For this exercise, write out every entry exactly and leave the pictures out.

====== PROVIDED RECORDS ======

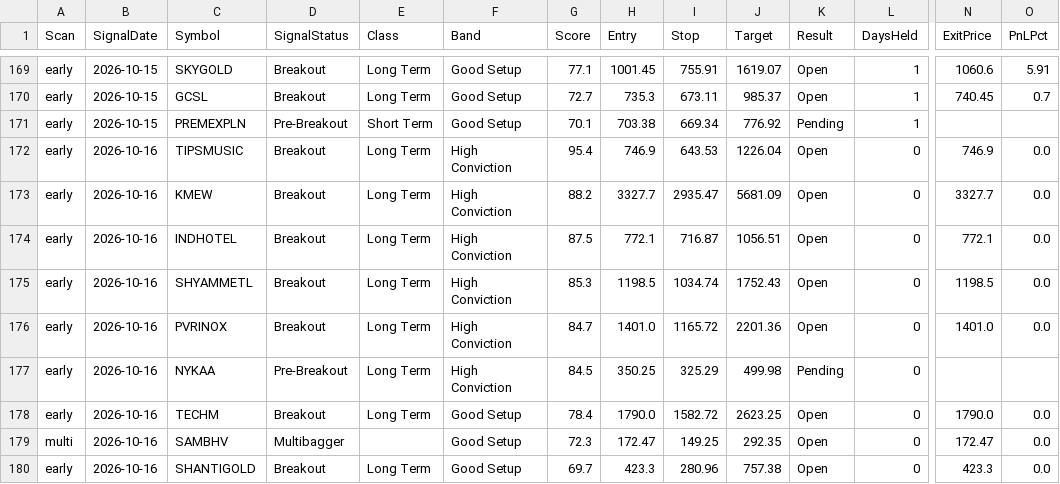
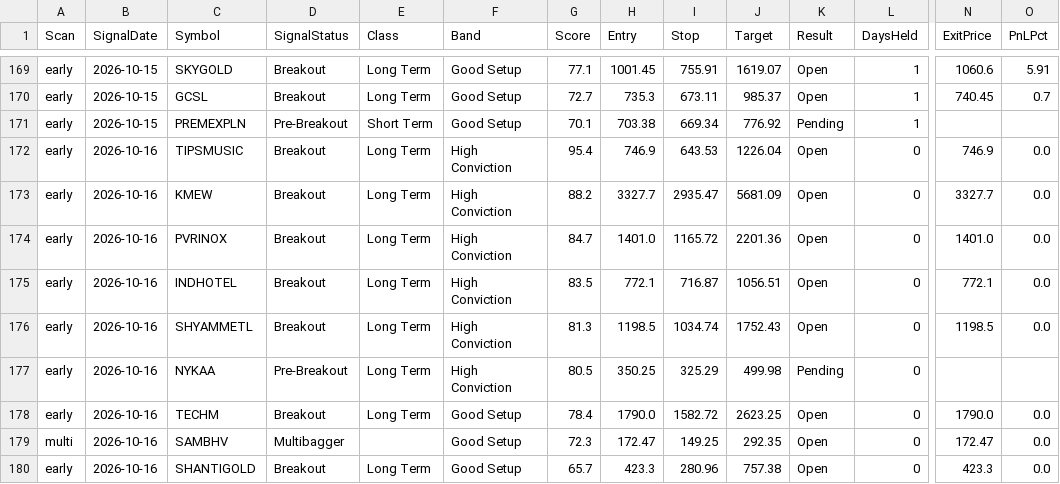
Before and after one commit to Venkey-stocks/stock-radar, a CSV file: data/performance.csv, drawn as a sheet; only a part is shown, gaps mark what is left out; removed rows and columns are numbered as before the commit, all else as after; rows hold the shown columns only; the diff names each change by its address in the sheet, - before the commit and + after, or states it on an @@ line.

```diff
--- a/data/performance.csv
+++ b/data/performance.csv
-row 174: early | 2026-10-16 | INDHOTEL | Breakout | Long Term | High Conviction | 87.5 | 772.1 | 716.87 | 1056.51 | Open | 0 | 772.1 | 0.0
-row 175: early | 2026-10-16 | SHYAMMETL | Breakout | Long Term | High Conviction | 85.3 | 1198.5 | 1034.74 | 1752.43 | Open | 0 | 1198.5 | 0.0
+row 175: early | 2026-10-16 | INDHOTEL | Breakout | Long Term | High Conviction | 83.5 | 772.1 | 716.87 | 1056.51 | Open | 0 | 772.1 | 0.0
+row 176: early | 2026-10-16 | SHYAMMETL | Breakout | Long Term | High Conviction | 81.3 | 1198.5 | 1034.74 | 1752.43 | Open | 0 | 1198.5 | 0.0
-G177 (Score): 84.5
+G177 (Score): 80.5
-G180 (Score): 69.7
+G180 (Score): 65.7
```
Also changed, not shown: data/early_movers.csv, data/history/early_2026-10-16.csv, 3 other files.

======

ANSWER SPACE:
Before and after one commit to Venkey-stocks/stock-radar, a CSV file: data/performance.csv, drawn as a sheet; only a part is shown, gaps mark what is left out; removed rows and columns are numbered as before the commit, all else as after; rows hold the shown columns only; the diff names each change by its address in the sheet, - before the commit and + after, or states it on an @@ line.

```diff
--- a/data/performance.csv
+++ b/data/performance.csv
-row 174: early | 2026-10-16 | INDHOTEL | Breakout | Long Term | High Conviction | 87.5 | 772.1 | 716.87 | 1056.51 | Open | 0 | 772.1 | 0.0
-row 175: early | 2026-10-16 | SHYAMMETL | Breakout | Long Term | High Conviction | 85.3 | 1198.5 | 1034.74 | 1752.43 | Open | 0 | 1198.5 | 0.0
+row 175: early | 2026-10-16 | INDHOTEL | Breakout | Long Term | High Conviction | 83.5 | 772.1 | 716.87 | 1056.51 | Open | 0 | 772.1 | 0.0
+row 176: early | 2026-10-16 | SHYAMMETL | Breakout | Long Term | High Conviction | 81.3 | 1198.5 | 1034.74 | 1752.43 | Open | 0 | 1198.5 | 0.0
-G177 (Score): 84.5
+G177 (Score): 80.5
-G180 (Score): 69.7
+G180 (Score): 65.7
```
Also changed, not shown: data/early_movers.csv, data/history/early_2026-10-16.csv, 3 other files.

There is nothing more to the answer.